**** Material for the task

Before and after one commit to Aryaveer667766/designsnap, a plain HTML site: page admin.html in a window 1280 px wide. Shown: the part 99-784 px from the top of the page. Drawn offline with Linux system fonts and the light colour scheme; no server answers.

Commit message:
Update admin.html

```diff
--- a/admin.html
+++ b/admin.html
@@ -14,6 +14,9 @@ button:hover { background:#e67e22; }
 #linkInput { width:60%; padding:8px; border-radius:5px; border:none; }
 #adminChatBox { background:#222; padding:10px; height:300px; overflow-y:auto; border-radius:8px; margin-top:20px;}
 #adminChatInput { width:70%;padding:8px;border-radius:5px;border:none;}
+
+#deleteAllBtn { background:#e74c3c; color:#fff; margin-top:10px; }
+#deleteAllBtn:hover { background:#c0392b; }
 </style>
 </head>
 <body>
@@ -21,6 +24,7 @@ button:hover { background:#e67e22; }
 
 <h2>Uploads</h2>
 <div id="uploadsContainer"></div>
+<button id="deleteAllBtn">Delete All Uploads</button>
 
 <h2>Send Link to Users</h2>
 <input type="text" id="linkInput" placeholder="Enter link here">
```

********

Exercise: Exactly as given, repeat every record above.

Response area:
Before and after one commit to Aryaveer667766/designsnap, a plain HTML site: page admin.html in a window 1280 px wide. Shown: the part 99-784 px from the top of the page. Drawn offline with Linux system fonts and the light colour scheme; no server answers.

Commit message:
Update admin.html

```diff
--- a/admin.html
+++ b/admin.html
@@ -14,6 +14,9 @@ button:hover { background:#e67e22; }
 #linkInput { width:60%; padding:8px; border-radius:5px; border:none; }
 #adminChatBox { background:#222; padding:10px; height:300px; overflow-y:auto; border-radius:8px; margin-top:20px;}
 #adminChatInput { width:70%;padding:8px;border-radius:5px;border:none;}
+
+#deleteAllBtn { background:#e74c3c; color:#fff; margin-top:10px; }
+#deleteAllBtn:hover { background:#c0392b; }
 </style>
 </head>
 <body>
@@ -21,6 +24,7 @@ button:hover { background:#e67e22; }
 
 <h2>Uploads</h2>
 <div id="uploadsContainer"></div>
+<button id="deleteAllBtn">Delete All Uploads</button>
 
 <h2>Send Link to Users</h2>
 <input type="text" id="linkInput" placeholder="Enter link here">
```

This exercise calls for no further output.